People might also be interested in this paper: https://dspace.lboro.ac.uk/dspace-jspui/handle/2134/21445
Does studying logic improve logical reasoning?
There has long been debate over whether studying mathematics improves one’s logical reasoning skills. In fact, it is even unclear whether studying logic improves one’s logical reasoning skills. A previous study found no improvement in conditional reasoning behaviour in students taking a semester long course in logic. However, the reasoning task employed in that study has since been criticised, and may not be a valid measure of reasoning. Here, we investigated the development of abstract conditional reasoning skills in students taking a course in formal logic, using a more sophisticated measure. Students who had previous experience of logic improved significantly, while students with no previous experience did not improve. Our results suggest that it is possible to teach logical thinking, given a certain degree of exposure.Report
Another paper to add to this: “The effects of argument mapping-infused critical thinking instruction on reflective judgement performance” (2014).
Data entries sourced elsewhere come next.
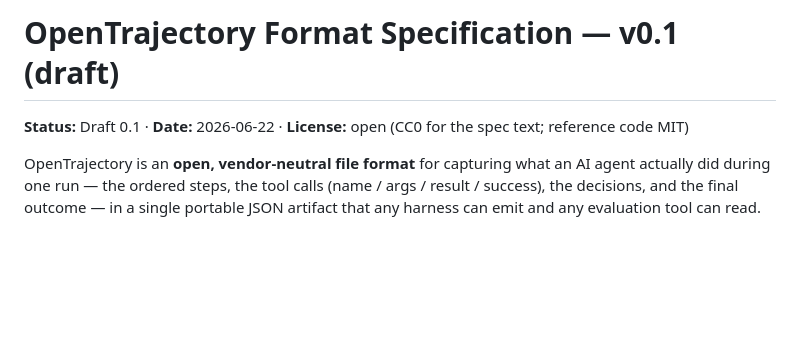
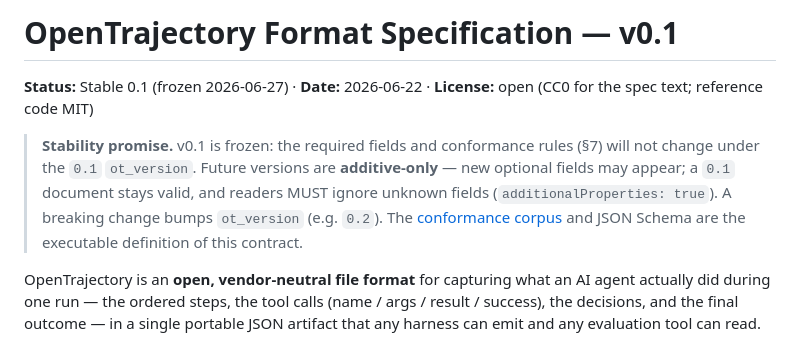
Before and after one commit to abhid1234/opentrajectory, a Markdown page: docs/opentrajectory-spec.md, the part around the change. GitHub-like rendering; blank space fills up the shorter version.

```diff
--- a/docs/opentrajectory-spec.md
+++ b/docs/opentrajectory-spec.md
@@ -1,6 +1,12 @@
-# OpenTrajectory Format Specification — v0.1 (draft)
+# OpenTrajectory Format Specification — v0.1
 
-**Status:** Draft 0.1 · **Date:** 2026-06-22 · **License:** open (CC0 for the spec text; reference code MIT)
+**Status:** Stable 0.1 (frozen 2026-06-27) · **Date:** 2026-06-22 · **License:** open (CC0 for the spec text; reference code MIT)
+
+> **Stability promise.** v0.1 is frozen: the required fields and conformance rules (§7) will
+> not change under the `0.1` `ot_version`. Future versions are **additive-only** — new optional
+> fields may appear; a `0.1` document stays valid, and readers MUST ignore unknown fields
+> (`additionalProperties: true`). A breaking change bumps `ot_version` (e.g. `0.2`).
+> The [conformance corpus](../conformance/) and JSON Schema are the executable definition of this contract.
 
 OpenTrajectory is an **open, vendor-neutral file format** for capturing what an AI agent actually did during one run — the ordered steps, the tool calls (name / args / result / success), the decisions, and the final outcome — in a single portable JSON artifact that any harness can emit and any evaluation tool can read.
 
```
Also changed, not shown: CHANGELOG.md (added, +54 -0 lines).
• While results revealed no effect of argument mapping (AM) on reflective judgement (RJ) performance, RJ performance was moderated by critical thinking (CT) disposition.
• Results revealed a main effect of CT disposition on RJ performance.
• Results revealed that CT was significantly correlated with RJ at all three testing times.
• Students scoring low on CT disposition, trained through AM, showed a significant increase in RJ performance from pre-to-post-testing.
• Students scoring high on CT dispositions, in both the traditional hierarchical outlining (HO) and control groups, showed a significant increase in RJ performance from pre-to-post-testing.Report